WHAT TO PRODUCE
Look through the records and copy each line with the string "message" in it.
BEGIN TASK MATERIAL
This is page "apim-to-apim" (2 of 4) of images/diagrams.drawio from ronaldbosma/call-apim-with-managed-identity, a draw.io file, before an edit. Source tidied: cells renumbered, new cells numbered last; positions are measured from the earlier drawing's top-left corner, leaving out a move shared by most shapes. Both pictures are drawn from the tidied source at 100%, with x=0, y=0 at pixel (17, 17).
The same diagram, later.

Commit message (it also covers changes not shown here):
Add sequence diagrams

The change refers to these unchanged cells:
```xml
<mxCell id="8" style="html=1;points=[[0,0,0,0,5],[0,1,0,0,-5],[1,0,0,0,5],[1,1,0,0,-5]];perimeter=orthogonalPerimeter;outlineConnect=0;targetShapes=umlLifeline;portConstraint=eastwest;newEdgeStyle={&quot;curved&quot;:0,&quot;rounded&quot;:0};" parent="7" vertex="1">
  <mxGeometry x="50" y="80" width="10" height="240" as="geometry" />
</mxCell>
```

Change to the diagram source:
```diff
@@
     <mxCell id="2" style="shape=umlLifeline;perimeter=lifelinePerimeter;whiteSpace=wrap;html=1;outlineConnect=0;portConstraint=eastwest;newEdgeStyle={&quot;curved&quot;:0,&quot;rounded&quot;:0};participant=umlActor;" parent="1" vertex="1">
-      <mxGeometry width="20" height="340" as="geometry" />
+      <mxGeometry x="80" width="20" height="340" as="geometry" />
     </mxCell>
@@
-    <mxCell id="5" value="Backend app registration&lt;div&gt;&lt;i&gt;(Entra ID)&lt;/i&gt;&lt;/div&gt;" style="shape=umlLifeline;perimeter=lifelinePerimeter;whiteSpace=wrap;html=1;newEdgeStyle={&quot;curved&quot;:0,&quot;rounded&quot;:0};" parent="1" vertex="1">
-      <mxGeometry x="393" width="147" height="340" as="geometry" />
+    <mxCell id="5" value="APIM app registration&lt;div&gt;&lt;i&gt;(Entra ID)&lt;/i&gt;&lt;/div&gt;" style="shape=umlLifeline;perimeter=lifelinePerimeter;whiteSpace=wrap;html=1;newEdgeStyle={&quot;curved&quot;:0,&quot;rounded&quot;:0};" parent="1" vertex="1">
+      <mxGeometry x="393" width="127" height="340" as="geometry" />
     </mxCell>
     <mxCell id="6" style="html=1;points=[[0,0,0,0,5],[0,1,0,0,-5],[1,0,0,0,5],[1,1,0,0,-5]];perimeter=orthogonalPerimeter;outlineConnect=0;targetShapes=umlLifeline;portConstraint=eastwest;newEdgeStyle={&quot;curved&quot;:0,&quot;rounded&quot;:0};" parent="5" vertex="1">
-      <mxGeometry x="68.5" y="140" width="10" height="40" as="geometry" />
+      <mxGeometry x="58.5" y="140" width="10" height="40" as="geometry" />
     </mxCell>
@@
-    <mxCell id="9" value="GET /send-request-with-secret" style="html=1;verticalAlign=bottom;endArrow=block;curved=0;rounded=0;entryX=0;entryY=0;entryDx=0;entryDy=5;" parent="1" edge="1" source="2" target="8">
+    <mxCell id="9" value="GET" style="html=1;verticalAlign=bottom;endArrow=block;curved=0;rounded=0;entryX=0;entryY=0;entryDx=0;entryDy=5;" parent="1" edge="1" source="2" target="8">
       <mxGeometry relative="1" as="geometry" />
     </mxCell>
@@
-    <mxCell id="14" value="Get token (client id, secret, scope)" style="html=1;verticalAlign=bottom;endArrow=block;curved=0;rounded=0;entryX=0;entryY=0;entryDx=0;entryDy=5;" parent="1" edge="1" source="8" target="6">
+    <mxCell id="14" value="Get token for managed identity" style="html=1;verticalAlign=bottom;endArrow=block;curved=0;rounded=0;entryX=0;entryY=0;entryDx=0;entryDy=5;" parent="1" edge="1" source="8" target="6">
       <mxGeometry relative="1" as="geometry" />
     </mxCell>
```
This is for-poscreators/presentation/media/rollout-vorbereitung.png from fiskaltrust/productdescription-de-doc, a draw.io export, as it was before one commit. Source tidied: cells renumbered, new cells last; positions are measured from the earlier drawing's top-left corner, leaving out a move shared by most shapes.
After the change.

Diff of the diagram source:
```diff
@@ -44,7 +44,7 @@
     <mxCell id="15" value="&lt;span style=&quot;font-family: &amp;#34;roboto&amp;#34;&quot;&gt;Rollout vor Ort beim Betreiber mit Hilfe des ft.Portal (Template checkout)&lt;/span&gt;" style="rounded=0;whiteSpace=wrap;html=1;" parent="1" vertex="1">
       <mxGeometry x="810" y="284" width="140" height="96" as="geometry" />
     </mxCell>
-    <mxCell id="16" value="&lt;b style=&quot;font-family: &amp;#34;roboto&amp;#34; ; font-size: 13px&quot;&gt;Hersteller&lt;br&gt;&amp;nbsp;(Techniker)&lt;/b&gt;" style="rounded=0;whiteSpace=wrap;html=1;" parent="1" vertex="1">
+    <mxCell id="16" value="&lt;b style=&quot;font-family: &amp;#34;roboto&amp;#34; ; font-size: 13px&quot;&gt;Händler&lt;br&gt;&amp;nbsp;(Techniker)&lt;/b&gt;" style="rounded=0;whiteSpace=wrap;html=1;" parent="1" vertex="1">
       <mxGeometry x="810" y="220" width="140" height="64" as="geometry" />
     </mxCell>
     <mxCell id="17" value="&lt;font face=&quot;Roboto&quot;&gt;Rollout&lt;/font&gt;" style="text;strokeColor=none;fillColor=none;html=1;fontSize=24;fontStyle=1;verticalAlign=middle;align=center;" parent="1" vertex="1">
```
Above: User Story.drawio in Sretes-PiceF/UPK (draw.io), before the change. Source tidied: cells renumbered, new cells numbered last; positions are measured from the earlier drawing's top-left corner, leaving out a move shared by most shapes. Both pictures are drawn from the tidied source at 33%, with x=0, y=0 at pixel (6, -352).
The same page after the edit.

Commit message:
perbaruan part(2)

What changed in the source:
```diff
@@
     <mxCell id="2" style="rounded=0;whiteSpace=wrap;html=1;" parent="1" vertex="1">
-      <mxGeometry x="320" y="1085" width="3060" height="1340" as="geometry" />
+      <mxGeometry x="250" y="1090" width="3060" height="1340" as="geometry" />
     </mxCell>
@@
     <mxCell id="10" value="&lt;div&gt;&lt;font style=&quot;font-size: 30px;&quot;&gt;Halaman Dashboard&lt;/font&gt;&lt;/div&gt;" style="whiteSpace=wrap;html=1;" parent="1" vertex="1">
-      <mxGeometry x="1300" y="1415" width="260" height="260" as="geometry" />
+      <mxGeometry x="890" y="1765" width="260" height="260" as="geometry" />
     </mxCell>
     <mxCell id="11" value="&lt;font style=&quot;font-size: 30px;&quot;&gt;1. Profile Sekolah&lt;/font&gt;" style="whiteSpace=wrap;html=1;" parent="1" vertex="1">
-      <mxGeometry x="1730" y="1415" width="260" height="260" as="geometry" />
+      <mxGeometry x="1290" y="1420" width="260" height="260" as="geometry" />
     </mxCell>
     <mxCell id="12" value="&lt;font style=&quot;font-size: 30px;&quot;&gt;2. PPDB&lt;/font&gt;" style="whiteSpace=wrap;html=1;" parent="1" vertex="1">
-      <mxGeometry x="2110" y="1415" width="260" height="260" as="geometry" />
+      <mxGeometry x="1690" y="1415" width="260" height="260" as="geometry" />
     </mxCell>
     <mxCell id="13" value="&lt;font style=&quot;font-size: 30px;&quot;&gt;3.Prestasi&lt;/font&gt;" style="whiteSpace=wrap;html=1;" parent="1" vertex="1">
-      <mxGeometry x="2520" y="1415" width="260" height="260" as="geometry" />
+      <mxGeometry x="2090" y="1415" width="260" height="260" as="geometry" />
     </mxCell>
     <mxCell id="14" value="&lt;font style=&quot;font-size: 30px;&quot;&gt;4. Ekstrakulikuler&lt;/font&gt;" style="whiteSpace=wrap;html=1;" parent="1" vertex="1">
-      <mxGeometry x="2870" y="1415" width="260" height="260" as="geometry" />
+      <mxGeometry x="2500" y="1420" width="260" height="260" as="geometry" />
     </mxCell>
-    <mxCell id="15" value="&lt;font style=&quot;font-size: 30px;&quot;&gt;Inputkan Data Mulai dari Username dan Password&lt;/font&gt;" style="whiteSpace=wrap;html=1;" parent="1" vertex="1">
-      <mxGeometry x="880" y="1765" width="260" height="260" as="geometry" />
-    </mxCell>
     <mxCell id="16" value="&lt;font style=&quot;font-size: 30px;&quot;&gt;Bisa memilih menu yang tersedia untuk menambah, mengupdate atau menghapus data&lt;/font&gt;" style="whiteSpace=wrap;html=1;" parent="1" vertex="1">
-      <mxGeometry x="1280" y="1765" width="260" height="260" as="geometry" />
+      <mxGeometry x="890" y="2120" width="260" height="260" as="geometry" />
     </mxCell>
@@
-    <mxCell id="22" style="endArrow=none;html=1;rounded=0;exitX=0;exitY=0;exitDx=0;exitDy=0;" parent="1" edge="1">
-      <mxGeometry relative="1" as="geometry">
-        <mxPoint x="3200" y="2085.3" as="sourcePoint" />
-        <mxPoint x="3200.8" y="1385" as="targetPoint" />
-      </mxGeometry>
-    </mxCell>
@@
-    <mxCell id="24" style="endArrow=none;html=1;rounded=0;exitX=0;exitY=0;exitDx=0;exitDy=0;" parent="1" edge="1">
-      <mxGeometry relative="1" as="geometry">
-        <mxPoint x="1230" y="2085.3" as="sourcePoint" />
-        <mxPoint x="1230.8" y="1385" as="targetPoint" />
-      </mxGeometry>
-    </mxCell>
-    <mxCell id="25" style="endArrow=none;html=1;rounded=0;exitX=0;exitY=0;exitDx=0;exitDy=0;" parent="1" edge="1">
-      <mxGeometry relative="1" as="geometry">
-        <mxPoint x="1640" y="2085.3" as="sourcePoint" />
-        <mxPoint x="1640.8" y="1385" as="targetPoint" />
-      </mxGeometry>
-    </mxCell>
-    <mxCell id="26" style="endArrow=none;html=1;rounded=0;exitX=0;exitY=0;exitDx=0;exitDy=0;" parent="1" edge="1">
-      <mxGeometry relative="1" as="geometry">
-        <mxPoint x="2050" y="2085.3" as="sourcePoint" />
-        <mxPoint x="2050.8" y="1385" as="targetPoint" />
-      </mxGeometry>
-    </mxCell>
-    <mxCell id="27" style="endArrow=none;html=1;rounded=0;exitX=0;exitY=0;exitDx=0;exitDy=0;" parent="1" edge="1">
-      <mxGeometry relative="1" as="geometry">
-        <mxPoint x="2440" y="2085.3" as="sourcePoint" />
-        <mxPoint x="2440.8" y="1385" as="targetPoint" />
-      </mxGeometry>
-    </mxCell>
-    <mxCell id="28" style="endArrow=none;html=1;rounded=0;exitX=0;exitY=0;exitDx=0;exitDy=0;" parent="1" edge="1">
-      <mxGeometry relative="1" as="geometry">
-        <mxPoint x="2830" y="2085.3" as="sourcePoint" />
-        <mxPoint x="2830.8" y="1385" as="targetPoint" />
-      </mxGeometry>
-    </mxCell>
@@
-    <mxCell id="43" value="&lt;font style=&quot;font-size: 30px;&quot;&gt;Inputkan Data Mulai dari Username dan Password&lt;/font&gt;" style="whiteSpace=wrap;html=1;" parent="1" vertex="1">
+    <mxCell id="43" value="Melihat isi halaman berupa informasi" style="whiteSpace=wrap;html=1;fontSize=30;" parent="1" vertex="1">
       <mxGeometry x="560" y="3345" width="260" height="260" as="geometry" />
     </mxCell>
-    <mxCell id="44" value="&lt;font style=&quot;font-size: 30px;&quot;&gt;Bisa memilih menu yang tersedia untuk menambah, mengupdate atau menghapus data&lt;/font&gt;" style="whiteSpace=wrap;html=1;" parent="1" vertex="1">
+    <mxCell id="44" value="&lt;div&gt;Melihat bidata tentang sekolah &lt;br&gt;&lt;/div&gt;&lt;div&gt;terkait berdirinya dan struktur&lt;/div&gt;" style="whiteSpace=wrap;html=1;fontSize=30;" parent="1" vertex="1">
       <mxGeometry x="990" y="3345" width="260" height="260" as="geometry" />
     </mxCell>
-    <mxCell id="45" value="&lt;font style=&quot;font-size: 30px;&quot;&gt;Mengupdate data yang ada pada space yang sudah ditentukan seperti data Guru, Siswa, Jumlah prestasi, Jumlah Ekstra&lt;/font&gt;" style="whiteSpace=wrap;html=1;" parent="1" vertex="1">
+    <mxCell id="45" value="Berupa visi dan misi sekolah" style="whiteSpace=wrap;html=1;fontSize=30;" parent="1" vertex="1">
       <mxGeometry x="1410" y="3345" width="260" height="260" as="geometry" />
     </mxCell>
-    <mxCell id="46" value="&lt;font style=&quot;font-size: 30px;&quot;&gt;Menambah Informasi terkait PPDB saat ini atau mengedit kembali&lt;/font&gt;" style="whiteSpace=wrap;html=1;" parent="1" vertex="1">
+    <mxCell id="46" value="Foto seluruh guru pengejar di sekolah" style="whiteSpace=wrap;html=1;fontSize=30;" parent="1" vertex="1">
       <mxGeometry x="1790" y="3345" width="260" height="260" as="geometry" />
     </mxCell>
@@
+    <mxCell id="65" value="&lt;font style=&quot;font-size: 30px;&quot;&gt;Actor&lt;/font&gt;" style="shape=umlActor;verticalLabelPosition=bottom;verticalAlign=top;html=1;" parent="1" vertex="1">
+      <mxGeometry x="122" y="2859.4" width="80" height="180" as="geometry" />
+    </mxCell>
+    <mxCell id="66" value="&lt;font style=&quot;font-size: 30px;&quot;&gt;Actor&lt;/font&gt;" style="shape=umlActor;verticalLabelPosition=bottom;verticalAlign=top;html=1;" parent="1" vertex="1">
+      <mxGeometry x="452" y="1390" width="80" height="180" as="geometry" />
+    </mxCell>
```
END TASK MATERIAL
FINISHED EXERCISE
Commit message (it also covers changes not shown here):
Commit message:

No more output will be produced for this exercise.